Find the string "RESTRICT" in the records. Copy every line it appears in.

** Input data follows **

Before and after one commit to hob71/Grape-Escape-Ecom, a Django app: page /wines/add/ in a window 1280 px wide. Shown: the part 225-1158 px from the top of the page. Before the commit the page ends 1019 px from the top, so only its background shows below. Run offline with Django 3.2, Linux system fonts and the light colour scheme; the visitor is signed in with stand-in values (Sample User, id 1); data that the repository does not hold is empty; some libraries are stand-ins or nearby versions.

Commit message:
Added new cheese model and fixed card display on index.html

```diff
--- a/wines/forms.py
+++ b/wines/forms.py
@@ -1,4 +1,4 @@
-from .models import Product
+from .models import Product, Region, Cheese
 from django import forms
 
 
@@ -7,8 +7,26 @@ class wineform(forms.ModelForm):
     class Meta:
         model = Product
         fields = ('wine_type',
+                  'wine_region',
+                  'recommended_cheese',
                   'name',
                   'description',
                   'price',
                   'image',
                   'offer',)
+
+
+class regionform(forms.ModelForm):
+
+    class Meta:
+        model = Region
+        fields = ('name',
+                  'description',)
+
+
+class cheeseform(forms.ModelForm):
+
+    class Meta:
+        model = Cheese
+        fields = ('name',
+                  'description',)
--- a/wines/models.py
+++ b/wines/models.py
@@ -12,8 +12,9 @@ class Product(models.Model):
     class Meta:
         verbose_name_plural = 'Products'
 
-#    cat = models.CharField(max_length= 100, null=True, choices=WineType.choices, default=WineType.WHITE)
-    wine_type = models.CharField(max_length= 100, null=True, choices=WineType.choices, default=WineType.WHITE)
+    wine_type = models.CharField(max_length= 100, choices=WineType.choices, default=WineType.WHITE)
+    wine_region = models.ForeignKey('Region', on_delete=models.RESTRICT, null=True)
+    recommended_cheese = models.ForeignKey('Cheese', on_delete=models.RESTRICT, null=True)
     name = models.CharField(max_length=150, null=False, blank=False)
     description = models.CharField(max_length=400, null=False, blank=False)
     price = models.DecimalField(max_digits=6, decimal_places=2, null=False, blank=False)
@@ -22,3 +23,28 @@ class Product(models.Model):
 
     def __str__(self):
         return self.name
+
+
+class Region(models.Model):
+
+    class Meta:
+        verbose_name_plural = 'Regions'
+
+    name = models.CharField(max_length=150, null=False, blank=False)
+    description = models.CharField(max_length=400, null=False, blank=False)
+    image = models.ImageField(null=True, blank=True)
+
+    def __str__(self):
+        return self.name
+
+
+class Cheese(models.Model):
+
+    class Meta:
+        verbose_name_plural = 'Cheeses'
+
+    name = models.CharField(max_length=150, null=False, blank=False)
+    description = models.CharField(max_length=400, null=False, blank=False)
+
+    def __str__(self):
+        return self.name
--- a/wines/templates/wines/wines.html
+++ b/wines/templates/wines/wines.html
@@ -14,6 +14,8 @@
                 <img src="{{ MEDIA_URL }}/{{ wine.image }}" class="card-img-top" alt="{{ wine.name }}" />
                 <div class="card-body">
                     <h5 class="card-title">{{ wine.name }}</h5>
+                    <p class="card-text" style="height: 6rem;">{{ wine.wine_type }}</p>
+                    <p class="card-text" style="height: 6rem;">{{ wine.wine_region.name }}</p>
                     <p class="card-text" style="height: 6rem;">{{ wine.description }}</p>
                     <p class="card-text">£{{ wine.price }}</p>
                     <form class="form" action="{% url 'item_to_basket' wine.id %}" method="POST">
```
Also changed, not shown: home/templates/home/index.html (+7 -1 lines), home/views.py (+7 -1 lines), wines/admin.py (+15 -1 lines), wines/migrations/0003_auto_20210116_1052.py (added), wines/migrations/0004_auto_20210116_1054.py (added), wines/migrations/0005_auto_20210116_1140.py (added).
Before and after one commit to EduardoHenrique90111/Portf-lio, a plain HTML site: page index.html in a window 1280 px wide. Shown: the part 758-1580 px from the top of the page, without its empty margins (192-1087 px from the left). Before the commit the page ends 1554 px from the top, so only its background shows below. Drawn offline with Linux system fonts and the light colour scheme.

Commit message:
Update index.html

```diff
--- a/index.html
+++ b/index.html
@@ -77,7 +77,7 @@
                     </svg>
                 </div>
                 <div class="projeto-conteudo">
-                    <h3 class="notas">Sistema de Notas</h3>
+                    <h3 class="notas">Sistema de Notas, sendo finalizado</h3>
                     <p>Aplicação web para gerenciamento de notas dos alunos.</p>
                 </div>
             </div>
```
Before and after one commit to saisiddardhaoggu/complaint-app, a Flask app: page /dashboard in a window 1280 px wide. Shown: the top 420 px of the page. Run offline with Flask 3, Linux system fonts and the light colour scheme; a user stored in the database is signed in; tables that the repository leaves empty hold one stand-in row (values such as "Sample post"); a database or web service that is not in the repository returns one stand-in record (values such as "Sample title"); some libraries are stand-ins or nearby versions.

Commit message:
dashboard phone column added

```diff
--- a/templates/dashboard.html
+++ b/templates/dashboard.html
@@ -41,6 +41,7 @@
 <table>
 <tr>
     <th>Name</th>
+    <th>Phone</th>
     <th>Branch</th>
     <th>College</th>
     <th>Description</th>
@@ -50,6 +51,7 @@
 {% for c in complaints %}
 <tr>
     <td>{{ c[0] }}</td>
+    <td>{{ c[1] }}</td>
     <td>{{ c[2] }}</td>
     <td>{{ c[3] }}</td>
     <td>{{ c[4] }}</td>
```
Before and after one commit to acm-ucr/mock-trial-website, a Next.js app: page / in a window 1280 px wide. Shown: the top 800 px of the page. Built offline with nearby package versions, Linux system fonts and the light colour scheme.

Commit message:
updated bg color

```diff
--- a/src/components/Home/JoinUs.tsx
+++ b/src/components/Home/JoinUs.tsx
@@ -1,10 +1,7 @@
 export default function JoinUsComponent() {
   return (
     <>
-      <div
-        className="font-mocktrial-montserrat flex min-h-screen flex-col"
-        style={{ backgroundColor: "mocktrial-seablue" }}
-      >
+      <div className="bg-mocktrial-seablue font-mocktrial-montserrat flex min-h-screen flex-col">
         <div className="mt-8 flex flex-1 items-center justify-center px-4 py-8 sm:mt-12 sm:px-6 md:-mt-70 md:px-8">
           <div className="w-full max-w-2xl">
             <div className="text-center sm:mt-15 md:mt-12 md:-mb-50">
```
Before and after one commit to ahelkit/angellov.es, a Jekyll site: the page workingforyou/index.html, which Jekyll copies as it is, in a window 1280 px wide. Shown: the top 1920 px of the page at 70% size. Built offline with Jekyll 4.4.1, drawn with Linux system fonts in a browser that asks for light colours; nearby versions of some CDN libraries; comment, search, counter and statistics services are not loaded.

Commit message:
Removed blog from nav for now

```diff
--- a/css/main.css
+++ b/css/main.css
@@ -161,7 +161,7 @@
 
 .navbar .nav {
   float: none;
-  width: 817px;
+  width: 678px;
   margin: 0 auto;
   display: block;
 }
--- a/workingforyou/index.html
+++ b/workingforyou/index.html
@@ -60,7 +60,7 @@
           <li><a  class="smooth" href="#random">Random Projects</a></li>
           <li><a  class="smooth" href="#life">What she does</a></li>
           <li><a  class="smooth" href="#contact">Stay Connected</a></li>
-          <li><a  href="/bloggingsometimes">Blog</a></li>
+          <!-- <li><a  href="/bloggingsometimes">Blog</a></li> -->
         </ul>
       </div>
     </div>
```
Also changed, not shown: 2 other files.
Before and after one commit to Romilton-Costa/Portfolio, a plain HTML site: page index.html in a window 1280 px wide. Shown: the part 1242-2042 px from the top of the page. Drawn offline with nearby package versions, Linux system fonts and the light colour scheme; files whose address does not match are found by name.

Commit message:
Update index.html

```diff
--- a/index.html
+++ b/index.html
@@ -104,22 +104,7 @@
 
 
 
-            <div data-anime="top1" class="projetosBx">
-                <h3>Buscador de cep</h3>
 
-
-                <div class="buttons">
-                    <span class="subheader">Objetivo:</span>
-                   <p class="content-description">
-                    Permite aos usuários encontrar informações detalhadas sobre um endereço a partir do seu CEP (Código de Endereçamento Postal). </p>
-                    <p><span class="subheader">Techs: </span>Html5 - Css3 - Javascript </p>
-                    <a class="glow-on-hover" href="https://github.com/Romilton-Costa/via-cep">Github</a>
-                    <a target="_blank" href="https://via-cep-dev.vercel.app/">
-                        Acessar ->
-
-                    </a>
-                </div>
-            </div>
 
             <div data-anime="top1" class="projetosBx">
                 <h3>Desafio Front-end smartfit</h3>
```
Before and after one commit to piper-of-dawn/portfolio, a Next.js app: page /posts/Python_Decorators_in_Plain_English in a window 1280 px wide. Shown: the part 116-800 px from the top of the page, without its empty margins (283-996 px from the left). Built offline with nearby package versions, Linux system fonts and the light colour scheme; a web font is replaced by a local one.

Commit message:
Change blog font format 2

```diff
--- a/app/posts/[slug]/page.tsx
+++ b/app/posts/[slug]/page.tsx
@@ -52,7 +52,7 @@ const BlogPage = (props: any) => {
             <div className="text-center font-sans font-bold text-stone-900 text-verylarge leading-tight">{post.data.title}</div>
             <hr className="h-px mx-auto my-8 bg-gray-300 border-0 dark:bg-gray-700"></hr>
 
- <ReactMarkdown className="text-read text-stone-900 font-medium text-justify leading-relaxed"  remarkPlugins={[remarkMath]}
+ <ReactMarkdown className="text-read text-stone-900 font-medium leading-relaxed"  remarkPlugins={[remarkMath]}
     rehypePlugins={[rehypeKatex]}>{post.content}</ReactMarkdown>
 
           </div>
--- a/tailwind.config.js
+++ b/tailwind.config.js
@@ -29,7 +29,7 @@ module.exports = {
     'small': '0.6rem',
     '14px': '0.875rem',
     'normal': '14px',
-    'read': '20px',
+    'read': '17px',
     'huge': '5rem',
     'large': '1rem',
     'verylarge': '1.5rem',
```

** End of Input data **

Answer box —
+    wine_region = models.ForeignKey('Region', on_delete=models.RESTRICT, null=True)
+    recommended_cheese = models.ForeignKey('Cheese', on_delete=models.RESTRICT, null=True)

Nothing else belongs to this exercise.